Once we realized that we’ve been holding court at the Elks for a solid three hours drinking and cracking wise, we figure it’s time to check back and see what’s happening out on the streets. As sunset drifts in, the crowds at Hog Days have only increased in preparation for Saturday evening’s festivities.
A tent full of whimsical little puppets greets us (now THAT’S a phrase you never get to type). Not sure if it was the dollar drafts or that I’d just eaten my weight in fried dough, but I swear some of them were dancing on their own in a little display box.

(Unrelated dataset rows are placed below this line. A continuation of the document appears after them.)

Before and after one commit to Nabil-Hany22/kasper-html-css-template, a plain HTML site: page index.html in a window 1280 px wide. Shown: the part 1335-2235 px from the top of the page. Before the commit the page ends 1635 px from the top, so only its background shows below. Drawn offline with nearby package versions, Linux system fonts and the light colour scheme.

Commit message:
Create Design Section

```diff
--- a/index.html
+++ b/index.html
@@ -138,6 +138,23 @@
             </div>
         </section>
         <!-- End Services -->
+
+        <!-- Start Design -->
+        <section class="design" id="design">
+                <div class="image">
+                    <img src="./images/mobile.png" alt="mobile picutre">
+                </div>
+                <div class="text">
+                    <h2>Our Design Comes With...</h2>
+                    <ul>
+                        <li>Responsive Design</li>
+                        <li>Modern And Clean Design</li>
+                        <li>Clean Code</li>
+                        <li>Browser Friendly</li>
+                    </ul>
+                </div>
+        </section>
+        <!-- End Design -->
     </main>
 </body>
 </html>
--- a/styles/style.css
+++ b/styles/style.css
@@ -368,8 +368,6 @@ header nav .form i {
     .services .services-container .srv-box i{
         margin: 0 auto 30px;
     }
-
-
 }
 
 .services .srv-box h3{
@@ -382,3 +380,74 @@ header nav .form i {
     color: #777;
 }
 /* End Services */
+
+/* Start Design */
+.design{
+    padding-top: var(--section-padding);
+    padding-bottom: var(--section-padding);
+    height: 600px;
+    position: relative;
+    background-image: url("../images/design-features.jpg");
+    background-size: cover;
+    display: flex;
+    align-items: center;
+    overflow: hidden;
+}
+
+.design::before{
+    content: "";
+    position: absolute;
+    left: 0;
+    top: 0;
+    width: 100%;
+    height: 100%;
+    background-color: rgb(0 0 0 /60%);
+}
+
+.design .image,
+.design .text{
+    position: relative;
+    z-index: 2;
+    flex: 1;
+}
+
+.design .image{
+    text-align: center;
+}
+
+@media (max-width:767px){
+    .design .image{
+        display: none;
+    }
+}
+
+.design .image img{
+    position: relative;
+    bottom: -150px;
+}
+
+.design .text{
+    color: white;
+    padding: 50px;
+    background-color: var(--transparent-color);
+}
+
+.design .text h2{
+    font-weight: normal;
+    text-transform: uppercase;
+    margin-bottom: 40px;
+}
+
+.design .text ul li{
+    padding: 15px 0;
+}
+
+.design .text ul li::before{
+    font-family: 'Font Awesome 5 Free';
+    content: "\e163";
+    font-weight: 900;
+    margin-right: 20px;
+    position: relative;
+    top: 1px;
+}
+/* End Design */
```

And with dusk approaching, the carnival ride lights have switched on…that, by far is one of my favorite visuals that you see at events like this. And that “balloon wall” behind them provides a nice accent!

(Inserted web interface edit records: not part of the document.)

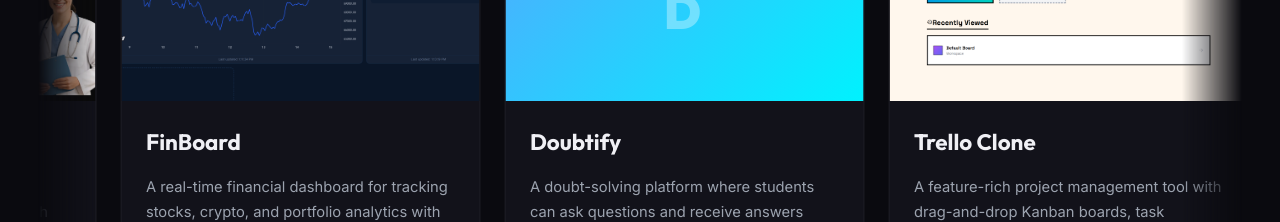
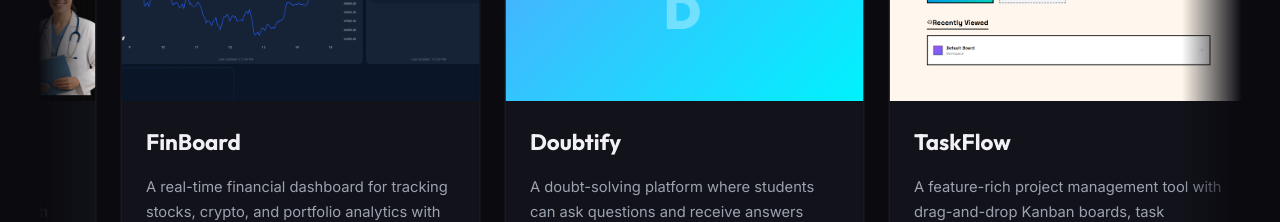
Before and after one commit to Akshay01070/portfolio, a React (Vite) app: page / in a window 1280 px wide. Shown: the part 2720-2942 px from the top of the page. Built offline with nearby package versions, Linux system fonts and the light colour scheme.

Commit message:
TaskFlow update

```diff
--- a/src/components/Projects.jsx
+++ b/src/components/Projects.jsx
@@ -34,7 +34,7 @@ const projects = [
         gradient: 'linear-gradient(135deg, #4facfe, #00f2fe)',
     },
     {
-        title: 'Trello Clone',
+        title: 'TaskFlow',
         description:
             'A feature-rich project management tool with drag-and-drop Kanban boards, task assignments, labels, and real-time collaboration capabilities.',
         tech: ['React', 'Node.js', 'MongoDB', 'DnD Kit'],
```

When in Kewanee, it’s hard to miss Good’s! I’ve never been in, but I instantly recognized that “Skywalk to their Thomasville store” after seeing it fer years on my idiot talking picture box!
We pass the “Wanee” theatre again which means we are almost back to the car….it’s not really Hog Days related, but I‘m a sucker for these small town movie theatres and wanted a shot of it. I hate when people use the phrase “if I won the lottery...” but if I won the lottery, I’d buy one of these old places, fix it up, show movies and just let it drain the winnings back down to nothing. I suppose I could be responsible and you know, pay off my student loans, pay off the house or invest and whatnot, but then again, I shucked responsibility today to run away to a carnival in Kewanee for a few hours, so I guess anything’s possible (except for ever winning the lottery).
Hog Days is a four day festival and we only captured a few hours of it, barely scraping the surface of everything you can do there-flea markets, concerts, and anything else you could think to shake a corn dog at over a three day weekend. There is so much more to experience every year, and if you ever make it to Hog Days, you’ll be treated to a slice of real Americana. And maybe a slice of pork, barbecued on a bun. Or maybe just get drunk at the Elks Lodge. Regardless, it’s a good time and a great way to kill Labor Day weekend.
Take us out, Mr. Creepy Bug:
Heart of Illinois BBQ & Bluegrass Festival This Weekend!
There’s a brand new tradition hitting Peoria starting tonight and going on all weekend long: Heart of Illinois BBQ & Bluegrass Festival. Today is the second day and the rain is all over, so you need to check this out! Lots of tasty BBQ, over a dozen bands are performing over the weekend, camping is available...and there’s beer! Check out all the details right here: Heart of Illinois BBQ & Bluegrass Festival. I’m going tonight, so I hope to see you there!
Bonus: Hog Worship Art From Jaws the Cabbie!
Jaws the Cabbie sent in this Hog Worship art for today’s post. Thanks, Jaws!